Writing Global Surveys for Success, Not Failure

Interesting title, don’t you think?

Most companies that take on writing global surveys have failed at it.  Some of them did it once and the never again.  Others are still doing it wrong but since the results they get are what they want, they won’t change for fear of actually finding what their customers think of them.

This is a touchy topic since it is very easy to fall into stereotypes and make generalizations about entire countries or regions, and end up looking like a bigot.  Which, I am not.  Thus, I am not going to point to any specific country or region around the world and say “these people do this” or “those people don’t understand that”.  Instead I am going to point at the more general problems and trends, and we can later work together if you are interested in a specific country or region.

Four key things to remember when doing global surveys:

1. Some people are polite.  Some cultures are too polite to really tell you what you want to know.  The best you will get is a polite response saying things are fine, when they are not.  This means you will learn to write the questions in different ways for those groups, and you will use different scales.  I know of at least one case where a client of mine with a 90% satisfaction score had an attrition ration in excess of 26%!  How did we solve it?  We figured out what questions to ask and what were the best scales to find out what customers really meant.  Trial and error works great in these situations.

2. Some people are brutal.  On the other hand, some people are brutal.  You ask for feedback? no problem, you stink and your product is so bad it hurts me to use it… just like everybody else and all their products!  The key in this situation is to put things in proper perspective.  Sure, the brutal criticism may, just may, be well warranted – but chances are that everybody is getting similar feedback.  So, take the time to put it into perspective.  Try to benchmark your performance against your competitors or even your partners.  Work with a local service provider that can help you understand how your ratings rank in comparison, and work to improve your processes and products, not your scores so much.

3. Languages are all different, literal translations are bad.  Asking someone if they are satisfied with the bad behavior they received from the last interaction is not a good question to lead off a survey.  Alas, I have seen it.  When you construct questions in one language, literal translations sometimes change the meaning of the question in a different language.  The more diverse the languages and differing their grammars and syntax rules, the worse it is.  Do it right, craft new questions with similar meaning in different questions.  However, they don’t have to ranked or rated the same way, nor be the exact same question – why?  See point 4.

4. Reporting should be detailed, not generalized.

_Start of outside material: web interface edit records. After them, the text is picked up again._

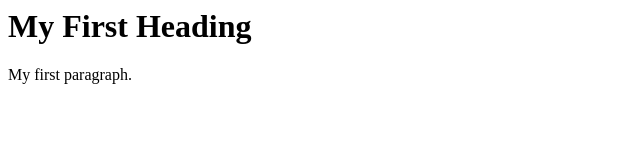
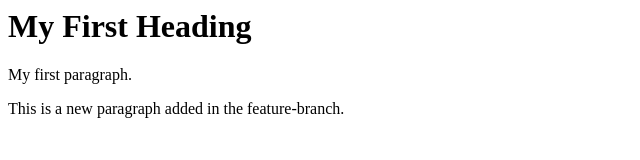
Before and after one commit to Sitara1993/git-training-tasks, a plain HTML site: page index.html in a window 1280 px wide. Shown: the whole page, without its empty margins (0-640 px from the left). Drawn offline with Linux system fonts and the light colour scheme.

Commit message:
Updated the index file with my new paragraph

```diff
--- a/index.html
+++ b/index.html
@@ -6,6 +6,7 @@
 
 <h1>My First Heading</h1>
 <p>My first paragraph.</p>
+<p>This is a new paragraph added in the feature-branch.</p>
 
 </body>
 </html>
```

Here is the biggest thing about doing global surveys, which I hope you gather from what i said before: each survey should target specifics for each region or country, and as such should be reported separately.  So, even if you use the same questions and scales, do not mix the results of two different locales in the reporting.  Let me say it again – do not mix results.  You probably already knew that, or probably figured out from the earlier points I made – so I won’t preach it again.  OK, just one more time – don’t mix results from different places.  Why? two words: skewed results.

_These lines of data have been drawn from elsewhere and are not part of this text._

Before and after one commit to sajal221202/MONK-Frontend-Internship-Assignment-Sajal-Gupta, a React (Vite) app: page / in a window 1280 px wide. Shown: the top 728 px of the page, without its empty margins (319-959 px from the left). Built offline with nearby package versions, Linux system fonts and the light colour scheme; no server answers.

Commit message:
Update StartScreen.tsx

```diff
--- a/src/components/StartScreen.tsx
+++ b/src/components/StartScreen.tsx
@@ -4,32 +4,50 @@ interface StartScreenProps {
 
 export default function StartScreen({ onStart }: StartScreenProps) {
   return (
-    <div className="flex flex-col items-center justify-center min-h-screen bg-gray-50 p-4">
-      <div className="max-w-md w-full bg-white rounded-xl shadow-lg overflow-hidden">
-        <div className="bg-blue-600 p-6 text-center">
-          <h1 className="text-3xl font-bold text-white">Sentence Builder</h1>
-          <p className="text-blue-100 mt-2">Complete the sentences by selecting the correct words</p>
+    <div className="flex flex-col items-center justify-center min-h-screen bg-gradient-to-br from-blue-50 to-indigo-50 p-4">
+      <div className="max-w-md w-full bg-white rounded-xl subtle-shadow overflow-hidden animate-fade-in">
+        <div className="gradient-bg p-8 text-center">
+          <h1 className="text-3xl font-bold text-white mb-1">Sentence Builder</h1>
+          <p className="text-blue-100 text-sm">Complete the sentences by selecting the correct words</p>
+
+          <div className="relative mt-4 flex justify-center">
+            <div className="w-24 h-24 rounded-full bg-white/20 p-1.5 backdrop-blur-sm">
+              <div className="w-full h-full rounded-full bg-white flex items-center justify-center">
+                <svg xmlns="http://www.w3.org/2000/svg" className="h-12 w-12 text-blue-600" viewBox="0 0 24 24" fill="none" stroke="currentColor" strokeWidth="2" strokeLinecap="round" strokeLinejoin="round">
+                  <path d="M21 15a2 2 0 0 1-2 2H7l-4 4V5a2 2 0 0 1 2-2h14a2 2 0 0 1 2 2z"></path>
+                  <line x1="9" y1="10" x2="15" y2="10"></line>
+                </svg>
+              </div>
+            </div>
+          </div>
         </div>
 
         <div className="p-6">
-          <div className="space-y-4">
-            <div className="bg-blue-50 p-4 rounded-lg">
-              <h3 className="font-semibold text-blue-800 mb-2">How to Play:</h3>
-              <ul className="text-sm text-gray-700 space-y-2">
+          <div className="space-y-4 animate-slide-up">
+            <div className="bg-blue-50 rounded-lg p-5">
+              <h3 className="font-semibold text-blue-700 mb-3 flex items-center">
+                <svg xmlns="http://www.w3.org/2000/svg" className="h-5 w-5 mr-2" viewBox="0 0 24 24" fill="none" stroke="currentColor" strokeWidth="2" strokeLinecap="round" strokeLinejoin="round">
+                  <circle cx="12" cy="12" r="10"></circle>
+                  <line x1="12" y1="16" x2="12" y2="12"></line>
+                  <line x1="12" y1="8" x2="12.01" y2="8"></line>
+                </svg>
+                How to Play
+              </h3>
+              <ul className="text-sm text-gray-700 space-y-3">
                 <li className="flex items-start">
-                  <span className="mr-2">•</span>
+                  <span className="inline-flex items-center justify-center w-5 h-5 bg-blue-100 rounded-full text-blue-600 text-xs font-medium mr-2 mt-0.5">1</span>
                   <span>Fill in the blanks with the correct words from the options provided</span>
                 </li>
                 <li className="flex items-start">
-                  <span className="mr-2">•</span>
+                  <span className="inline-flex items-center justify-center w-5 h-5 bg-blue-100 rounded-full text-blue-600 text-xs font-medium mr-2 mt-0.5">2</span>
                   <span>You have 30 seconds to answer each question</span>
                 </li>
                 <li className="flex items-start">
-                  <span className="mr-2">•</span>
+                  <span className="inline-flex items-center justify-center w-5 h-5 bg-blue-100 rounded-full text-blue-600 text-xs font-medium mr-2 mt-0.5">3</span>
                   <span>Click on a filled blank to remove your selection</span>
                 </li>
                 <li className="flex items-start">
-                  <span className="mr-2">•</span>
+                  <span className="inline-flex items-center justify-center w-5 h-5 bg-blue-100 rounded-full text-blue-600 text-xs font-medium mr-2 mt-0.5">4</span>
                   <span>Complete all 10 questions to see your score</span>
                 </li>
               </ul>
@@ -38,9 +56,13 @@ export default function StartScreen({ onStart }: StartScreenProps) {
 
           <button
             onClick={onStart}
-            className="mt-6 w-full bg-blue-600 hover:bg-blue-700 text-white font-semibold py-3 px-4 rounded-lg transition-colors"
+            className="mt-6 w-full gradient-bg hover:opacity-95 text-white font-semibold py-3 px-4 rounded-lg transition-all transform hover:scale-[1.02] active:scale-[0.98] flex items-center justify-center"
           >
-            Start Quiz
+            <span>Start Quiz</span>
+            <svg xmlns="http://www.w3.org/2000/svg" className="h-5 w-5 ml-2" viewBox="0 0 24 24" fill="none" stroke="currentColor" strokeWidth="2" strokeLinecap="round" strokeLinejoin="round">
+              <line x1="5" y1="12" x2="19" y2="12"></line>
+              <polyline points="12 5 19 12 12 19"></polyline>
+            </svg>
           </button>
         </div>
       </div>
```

Bottom Line: write your surveys for each region or country in the region or country, using local resources.  Don’t cross-tabulate as scores don’t mean the same in different parts of this world. And make sure you report for each region or country, not across all of them in a single, global score.

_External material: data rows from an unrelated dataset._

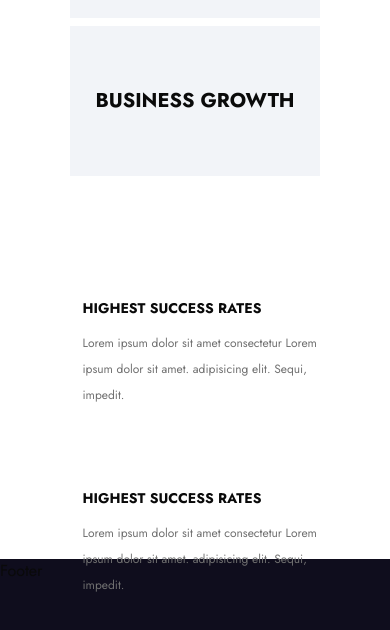
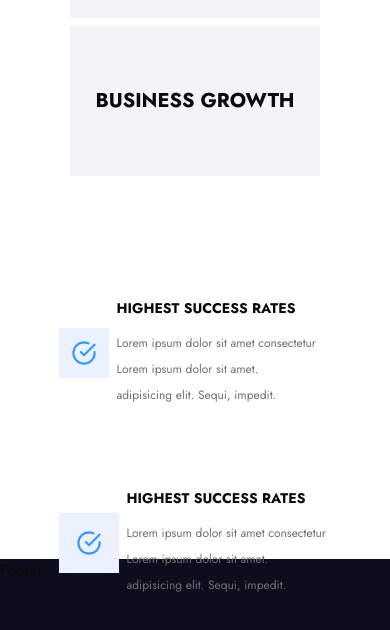
Before and after one commit to Olaoluwa2170/fontend-design-test, a React (Vite) app: page / in a window 390 px wide. Shown: the part 7225-7855 px from the top of the page. Built offline with nearby package versions, Linux system fonts and the light colour scheme.

Commit message:
style working on body

```diff
--- a/src/components/Body.tsx
+++ b/src/components/Body.tsx
@@ -214,7 +214,7 @@ const Body = () => {
 
         <DefaultWidth>
             <div>
-              <div className="flex items-center gap-6 mt-8">
+              <div className="flex items-center md:gap-6 gap-2 mt-8">
                 <div className="md:w-[4.375rem] w-[50px] flex justify-center bg-[#EBF1FF] items-center md:h-[4.375rem] h-[50px]">
                   <img src="./check-circle.png" alt="phone" className="w-6 h-6" />
                 </div>
@@ -222,7 +222,7 @@ const Body = () => {
                   <p className=" text-sm md:text-lg font-bold ">
                     HIGHEST SUCCESS RATES
                   </p>
-                  <p className="text-primary-100 text-xs md:text-sm w-[250px] leading-[26px]">
+                  <p className="text-primary-100 text-xs md:text-sm md:w-[250px] w-[200px] leading-[26px]">
                     Lorem ipsum dolor sit amet consectetur Lorem ipsum dolor sit
                     amet. adipisicing elit. Sequi, impedit.
                   </p>
@@ -230,15 +230,15 @@ const Body = () => {
               </div>
             </div>
             <div>
-              <div className="flex items-center gap-6 mt-20">
-                <div className="md:w-[4.375rem] w-[50px] flex justify-center bg-[#EBF1FF] items-center md:h-[4.375rem] h-[50px]">
+              <div className="flex items-center md:gap-6 gap-2 mt-20">
+                <div className="md:w-[4.375rem] w-[60px] flex justify-center bg-[#EBF1FF] items-center md:h-[4.375rem] h-[60px]">
                   <img src="./check-circle.png" alt="phone" className="w-6 h-6" />
                 </div>
                 <div className="space-y-3">
                   <p className=" text-sm md:text-lg font-bold ">
                     HIGHEST SUCCESS RATES
                   </p>
-                  <p className="text-primary-100 text-xs md:text-sm w-[250px] leading-[26px]">
+                  <p className="text-primary-100 text-xs md:text-sm md:w-[250px] w-[200px] leading-[26px]">
                     Lorem ipsum dolor sit amet consectetur Lorem ipsum dolor sit
                     amet. adipisicing elit. Sequi, impedit.
                   </p>
```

Need more? Got something to add?  That is what comments are for… feel free to let me know what you think.